Salon 91 in Cape Town is hosting Kirsten Sims’ first solo exhibition, The Middle Of Nowhere, until 18 July 2015. We chatted to this beloved local artist about her latest pieces, distinctive aesthetic and the importance she places on storytelling in her work.
What inspired your new body of work?
This body of work is inspired by the idea of the ‘middle of nowhere’ as a place and a feeling. When I started working on the concept for the show I had just finished my post-grad degree, left my job as an illustration teacher and moved from Stellenbosch to Cape Town. I really felt as if I was in the middle of nowhere, as an artist and as a 28-year-old. I wasn’t sure what would come next, so I decided to use that and create work born from that feeling of vulnerability. I wanted to explore what the middle of nowhere looks and feels like in my work.
Storytelling plays an important part in your pieces. What do love most about this creative process?
Storytelling helps me, and I think the viewer too, to connect to a particular scene. Visually, they aren’t all ‘stories,’ but I think once I add a title there is more of a play between image and text, which definitely helps to create a narrative. I love setting a scene and seeing what will happen next.
Illustrating or painting? And why?
Both. Painting was my medium of choice for this particular show, but I am still an illustrator. I am illustrating ‘texts’ both real and imagined – and I think the fact that my titles are important to me means I still really enjoy the push and pull between image and text.
Describe your aesthetic in a tweet.
The combination of the seemingly ordinary with a curious twist to reveal the whimsy of everyday life.
Tell us a bit about Split Second Stories. Why did you decide to create a zine?
I was experimenting with charcoal and the idea of Split Second Stories for quite a while before I decided to turn it into a zine. I started to play around with the idea of making an image – scanning it in and then changing one detail in the image in order to create a narrative.
Zines are a great way of quickly presenting a body of work without getting too precious about printing/paper stock/publishing.
Other than your current solo exhibition at Salon 91, do you have any exciting projects coming up?

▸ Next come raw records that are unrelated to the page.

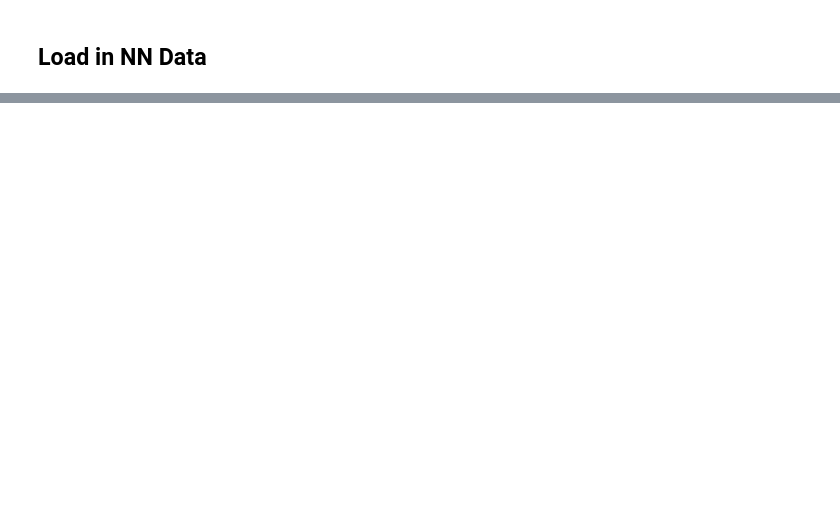
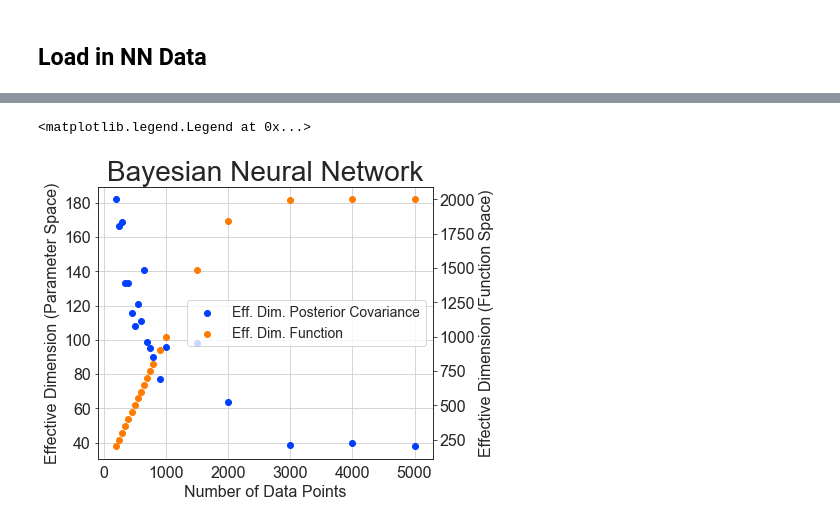
Before and after one commit to g-benton/hessian-eff-dim, a Jupyter notebook: experiments/blr/BLR effective dimension.ipynb, the cells around one changed output, grey strips where cells are left out. Cells and saved outputs as stored; diff of their text form; code cells hidden in the pictures; blank space fills up the shorter version.

```diff
--- a/experiments/blr/BLR effective dimension.ipynb
+++ b/experiments/blr/BLR effective dimension.ipynb
@@ -140,0 +132,2 @@ data[0][0].shape
+# %%
+fpath = "../../saved-experiments/"
@@ -140,0 +154,9 @@ data[0][0].shape
+# %%
+all_evals = small_evals + large_evals
+all_n = small_n + large_n
+# %%
+def compute_eff_dim(x, s = 1.):
+    return np.sum(x / (x + s))
+# %%
+eff_dims_parameters = [compute_eff_dim(all_evals[x][0], s=1.) for x in range(len(all_n))]
+eff_dims_fns = [compute_eff_dim(all_evals[x][1], s=1e-10) for x in range(len(all_n))]
@@ -140,0 +186,41 @@ data[0][0].shape
+# %%
+title_fs = 28
+ax_fs = 16
+leg_fs = 14
+tick_size = 16
+
+sns.set_style("white")
+colors = sns.color_palette("bright")
+# colors = ["537EC5", "F39422"]
+
+fig, ax1 = plt.subplots(figsize=(6, 5))
+l1 = ax1.scatter(all_n, eff_dims_parameters, color=colors[0], label="Eff. Dim. Posterior Covariance")
+plt.xticks(fontsize=tick_size)
+plt.yticks(fontsize=tick_size)
+ax1.grid()
+
+ax2 = ax1.twinx()
+l2 = ax2.scatter(all_n, eff_dims_fns, color=colors[1], label="Eff. Dim. Function")
+
+# l3 = ax1.axvline(200, color='k', label="Number of Parameters", linestyle=":")
+plt.title("Bayesian Neural Network", fontsize=title_fs)
+ax1.set_xlabel("Number of Data Points", fontsize=ax_fs)
+ax1.set_ylabel("Effective Dimension (Parameter Space)", fontsize=ax_fs)
+ax2.set_ylabel("Effective Dimension (Function Space)", fontsize=ax_fs)
+
+# plt.xlim(0, nx)
+plt.xticks(fontsize=tick_size)
+plt.yticks(fontsize=tick_size)
+
+# ax1.axvspan(0, 175, alpha=0.1, color='red')
+# ax1.axvspan(175, 225, alpha=0.1, color='yellow')
+# ax1.axvspan(225, nx, alpha=0.1, color='green')
+
+lines = [l1, l2]
+plt.legend(lines, [l.get_label() for l in lines], loc="center right",
+          fontsize=leg_fs)
+
+# plt.legend(fontsize=leg_fs)
+# %% [output]
+<matplotlib.legend.Legend at 0x...>
+[figure, added]
```
Also changed, not shown: parts of 8 cells of this notebook, 7 other files.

Yes! I have finished my first children’s book called Henry Goes Home about a polar bear who runs away from the circus. It will be published in Portugal at the beginning of 2016.
To keep up to date with what Kirsten is up to, visit kirstensims.blogspot.com.